Among the entries below, count the lines holding the string "address". Respond with the number alone.

── THE DATA

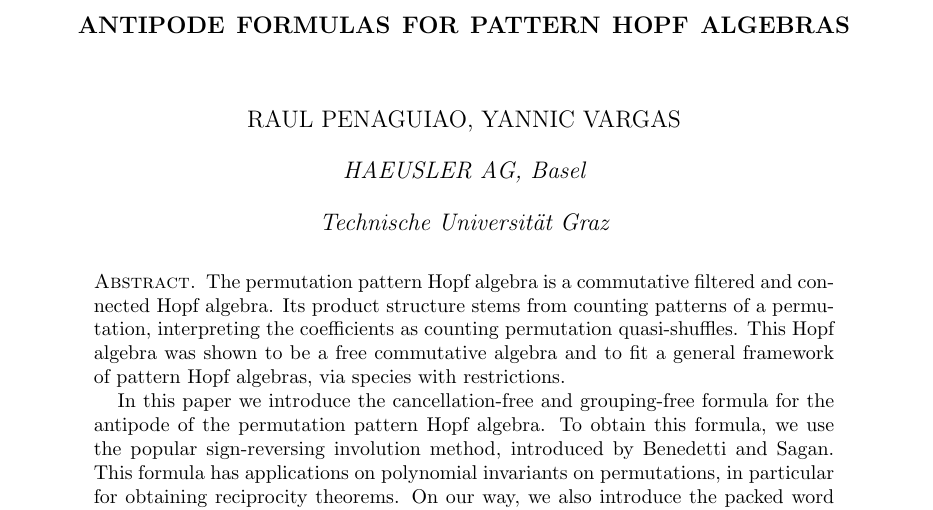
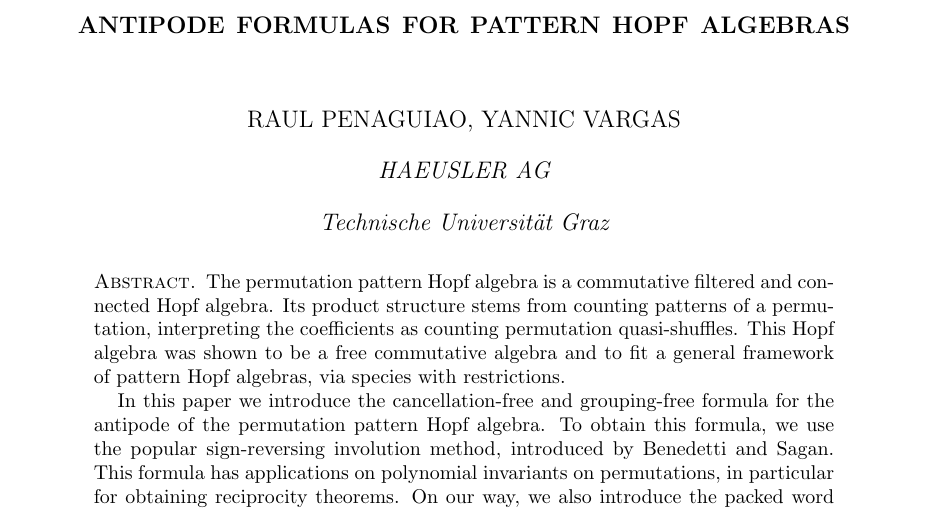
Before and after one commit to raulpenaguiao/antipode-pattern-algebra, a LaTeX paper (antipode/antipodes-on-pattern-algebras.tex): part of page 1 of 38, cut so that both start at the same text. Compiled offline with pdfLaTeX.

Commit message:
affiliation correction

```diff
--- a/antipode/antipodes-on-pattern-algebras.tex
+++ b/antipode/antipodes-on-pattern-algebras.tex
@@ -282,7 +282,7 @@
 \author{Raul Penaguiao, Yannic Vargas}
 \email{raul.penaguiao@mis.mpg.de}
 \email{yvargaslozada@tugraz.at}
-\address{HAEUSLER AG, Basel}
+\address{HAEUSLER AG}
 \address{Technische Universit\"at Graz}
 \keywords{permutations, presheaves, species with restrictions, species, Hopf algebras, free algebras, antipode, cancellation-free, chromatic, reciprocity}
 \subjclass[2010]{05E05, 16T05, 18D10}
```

────

RESPONSE FOR THIS EXERCISE
3